  • 7. photographed (jpeg format) to import into Photo Story to create a six page self-illustrated digital storybook. See www.finncragg.com in the student movies section for some samples. Below is an example of a front cover illustration where the Caravan stills have been modified using the programme Paint. Conclusion These case studies indicate some of the potential and diverstiy of animation and multimedia in early childhood education. Utilising Finn Cragg’s digital resources, teachers were able to develop new approaches to inspire student inquiry, interpretation, critical skills, creative thinking and new methods of creative engagement. The case studies indicate the wide role and value of the digital arts and multimedia in laying the foundations for young story tellers whilst achieving multiple learning outcomes. It is hoped that Finn Cragg’s experiences will prompt more research in this area and inspire teachers to incorporate similar approaches to engage their students and equip them with the knowledge that will help them become powerful visual storytellers. About Finn Cragg Finn Cragg is a small Perth animation studio partnered by Martin Davidson and Lyn Hawkins. Finn Cragg produces specifically tailored 3D animations and multimedia resources for K-12 and adult learners. They continue to generate feedback and direction from teachers, literacy consultants, curriculum resource developers, teacher associations, school principals, and the students themselves. Lyn and Martin are experienced

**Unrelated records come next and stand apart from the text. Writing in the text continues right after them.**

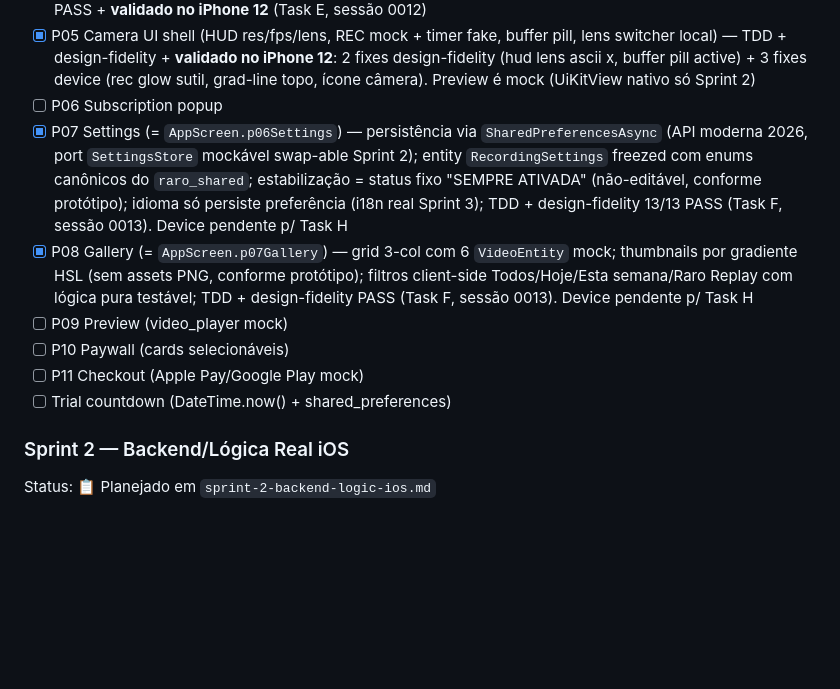
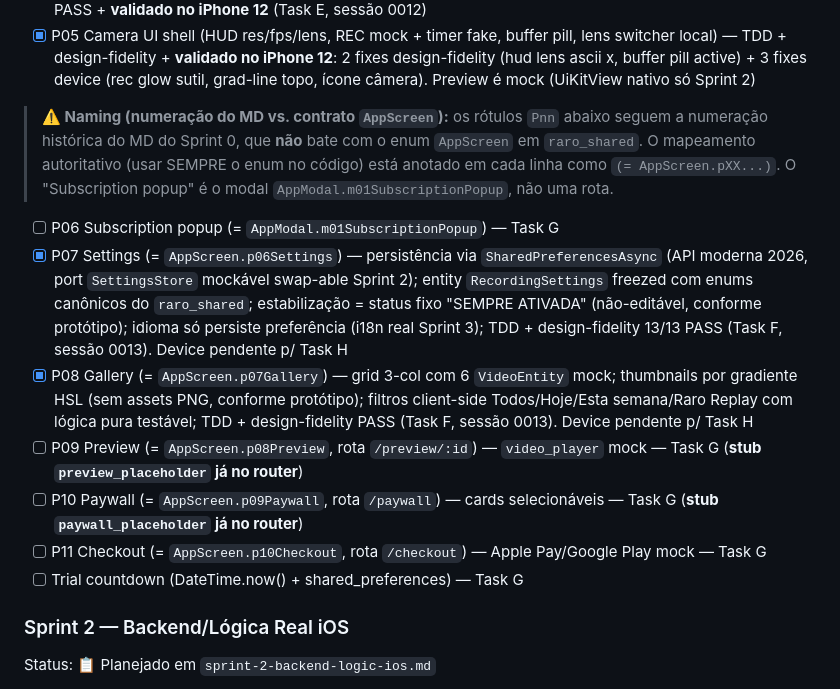
Before and after one commit to ZenniTTy/raro.com, a Markdown page: docs/Blueprint.md, the part around the change. Rendered like a GitHub page; blank space fills up the shorter version.

Commit message:
docs(blueprint): desambigua naming pnn vs contrato appscreen no roadmap §11
- Bloco de aviso: rótulos Pnn do roadmap seguem numeração histórica do MD,
  que não bate com o enum AppScreen. Mapeamento autoritativo anotado em cada
  linha da Task G (P06=m01SubscriptionPopup modal, P09=p08Preview,
  P10=p09Paywall, P11=p10Checkout) + marca dos stubs já no router.
- Evita que a Task G repita a confusão de naming que a Task F enfrentou.

```diff
--- a/docs/Blueprint.md
+++ b/docs/Blueprint.md
@@ -598,13 +598,15 @@ Telas (12 Walking Skeleton):
 - [x] P03 Onboarding 2 ("Nunca perca o momento") — buffer waveform viz; validado no iPhone 12
 - [x] P04 Permissions (camera + mic via permission_handler, gateway port mockável) — TDD + design-fidelity PASS + **validado no iPhone 12** (Task E, sessão 0012)
 - [x] P05 Camera UI shell (HUD res/fps/lens, REC mock + timer fake, buffer pill, lens switcher local) — TDD + design-fidelity + **validado no iPhone 12**: 2 fixes design-fidelity (hud lens ascii x, buffer pill active) + 3 fixes device (rec glow sutil, grad-line topo, ícone câmera). Preview é mock (UiKitView nativo só Sprint 2)
-- [ ] P06 Subscription popup
+> **⚠️ Naming (numeração do MD vs. contrato `AppScreen`):** os rótulos `Pnn` abaixo seguem a numeração histórica do MD do Sprint 0, que **não** bate com o enum `AppScreen` em `raro_shared`. O mapeamento autoritativo (usar SEMPRE o enum no código) está anotado em cada linha como `(= AppScreen.pXX...)`. O "Subscription popup" é o modal `AppModal.m01SubscriptionPopup`, não uma rota.
+
+- [ ] P06 Subscription popup (= `AppModal.m01SubscriptionPopup`) — Task G
 - [x] P07 Settings (= `AppScreen.p06Settings`) — persistência via `SharedPreferencesAsync` (API moderna 2026, port `SettingsStore` mockável swap-able Sprint 2); entity `RecordingSettings` freezed com enums canônicos do `raro_shared`; estabilização = status fixo "SEMPRE ATIVADA" (não-editável, conforme protótipo); idioma só persiste preferência (i18n real Sprint 3); TDD + design-fidelity 13/13 PASS (Task F, sessão 0013). Device pendente p/ Task H
 - [x] P08 Gallery (= `AppScreen.p07Gallery`) — grid 3-col com 6 `VideoEntity` mock; thumbnails por gradiente HSL (sem assets PNG, conforme protótipo); filtros client-side Todos/Hoje/Esta semana/Raro Replay com lógica pura testável; TDD + design-fidelity PASS (Task F, sessão 0013). Device pendente p/ Task H
-- [ ] P09 Preview (video_player mock)
-- [ ] P10 Paywall (cards selecionáveis)
-- [ ] P11 Checkout (Apple Pay/Google Play mock)
-- [ ] Trial countdown (DateTime.now() + shared_preferences)
+- [ ] P09 Preview (= `AppScreen.p08Preview`, rota `/preview/:id`) — `video_player` mock — Task G (**stub `preview_placeholder` já no router**)
+- [ ] P10 Paywall (= `AppScreen.p09Paywall`, rota `/paywall`) — cards selecionáveis — Task G (**stub `paywall_placeholder` já no router**)
+- [ ] P11 Checkout (= `AppScreen.p10Checkout`, rota `/checkout`) — Apple Pay/Google Play mock — Task G
+- [ ] Trial countdown (DateTime.now() + shared_preferences) — Task G
 
 ### Sprint 2 — Backend/Lógica Real iOS
 Status: 📋 Planejado em `sprint-2-backend-logic-ios.md`
```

  • 8. presenters and workshop facilitators who have a pragmatic and fun approach to their sessions. For more information about Finn Cragg multimedia resources, a preview of Finn Cragg animations, student samples and further details see www.finncragg.com. References Freebody, P., & Luke, A. (1990). Literacies programs: Debates and demands in cultural context. Prospect: Australian Journal of TESOL, 5(7), 7-16. Note: The images contained in this article are copyright protected and cannot be used in any way nor separately copied without the written permission of Martin Davidson, Finn Cragg, Perth, WA.